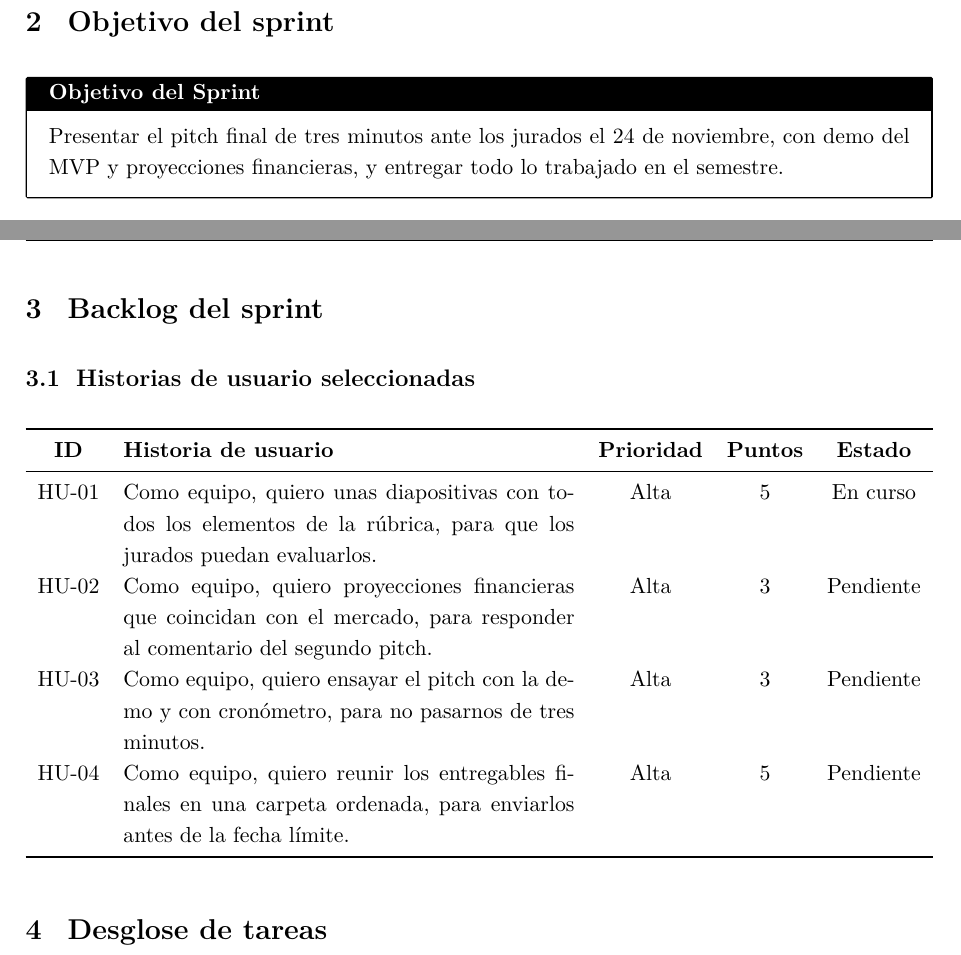
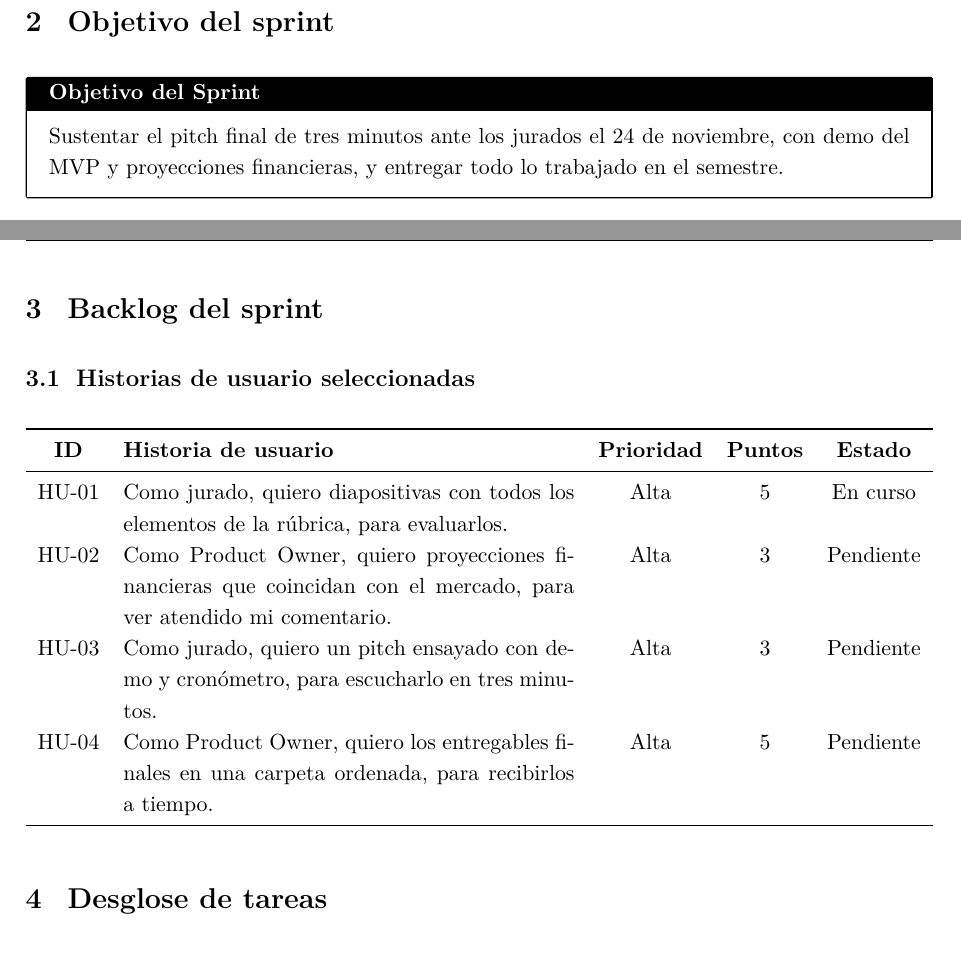
Before and after one commit to JaramilloBeiker/Gestion_2026-30, a LaTeX document (Sprint 10 - Pitch_Final/Documento_Scrum_Sprint_10.tex): two parts of pages 1 and 2 of 4, joined at a grey line, cut so that both start at the same text. Compiled offline with pdfLaTeX.

Commit message:
Actualizacion H.U con el formato correcto.

```diff
--- a/Sprint 10 - Pitch_Final/Documento_Scrum_Sprint_10.tex
+++ b/Sprint 10 - Pitch_Final/Documento_Scrum_Sprint_10.tex
@@ -83,7 +83,7 @@
 \section{Objetivo del sprint}
 
 \begin{objetivo}
-  Presentar el pitch final de tres minutos ante los jurados el 24 de noviembre, con demo del MVP y proyecciones financieras, y entregar todo lo trabajado en el semestre.
+  Sustentar el pitch final de tres minutos ante los jurados el 24 de noviembre, con demo del MVP y proyecciones financieras, y entregar todo lo trabajado en el semestre.
 \end{objetivo}
 
 % ---------- 3. Backlog del sprint ----------
@@ -95,10 +95,10 @@
   \toprule
   \textbf{ID} & \textbf{Historia de usuario} & \textbf{Prioridad} & \textbf{Puntos} & \textbf{Estado} \\
   \midrule
-  HU-01 & Como equipo, quiero unas diapositivas con todos los elementos de la rúbrica, para que los jurados puedan evaluarlos. & Alta & 5 & En curso \\
-  HU-02 & Como equipo, quiero proyecciones financieras que coincidan con el mercado, para responder al comentario del segundo pitch. & Alta & 3 & Pendiente \\
-  HU-03 & Como equipo, quiero ensayar el pitch con la demo y con cronómetro, para no pasarnos de tres minutos. & Alta & 3 & Pendiente \\
-  HU-04 & Como equipo, quiero reunir los entregables finales en una carpeta ordenada, para enviarlos antes de la fecha límite. & Alta & 5 & Pendiente \\
+  HU-01 & Como jurado, quiero diapositivas con todos los elementos de la rúbrica, para evaluarlos. & Alta & 5 & En curso \\
+  HU-02 & Como Product Owner, quiero proyecciones financieras que coincidan con el mercado, para ver atendido mi comentario. & Alta & 3 & Pendiente \\
+  HU-03 & Como jurado, quiero un pitch ensayado con demo y cronómetro, para escucharlo en tres minutos. & Alta & 3 & Pendiente \\
+  HU-04 & Como Product Owner, quiero los entregables finales en una carpeta ordenada, para recibirlos a tiempo. & Alta & 5 & Pendiente \\
   \bottomrule
 \end{tabularx}
 
```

======

* _TASK INSTRUCTIONS_
Some lines above contain the word "tres". Copy each of them.

* _TASK RESULT_
-  Presentar el pitch final de tres minutos ante los jurados el 24 de noviembre, con demo del MVP y proyecciones financieras, y entregar todo lo trabajado en el semestre.
+  Sustentar el pitch final de tres minutos ante los jurados el 24 de noviembre, con demo del MVP y proyecciones financieras, y entregar todo lo trabajado en el semestre.
-  HU-03 & Como equipo, quiero ensayar el pitch con la demo y con cronómetro, para no pasarnos de tres minutos. & Alta & 3 & Pendiente \\
+  HU-03 & Como jurado, quiero un pitch ensayado con demo y cronómetro, para escucharlo en tres minutos. & Alta & 3 & Pendiente \\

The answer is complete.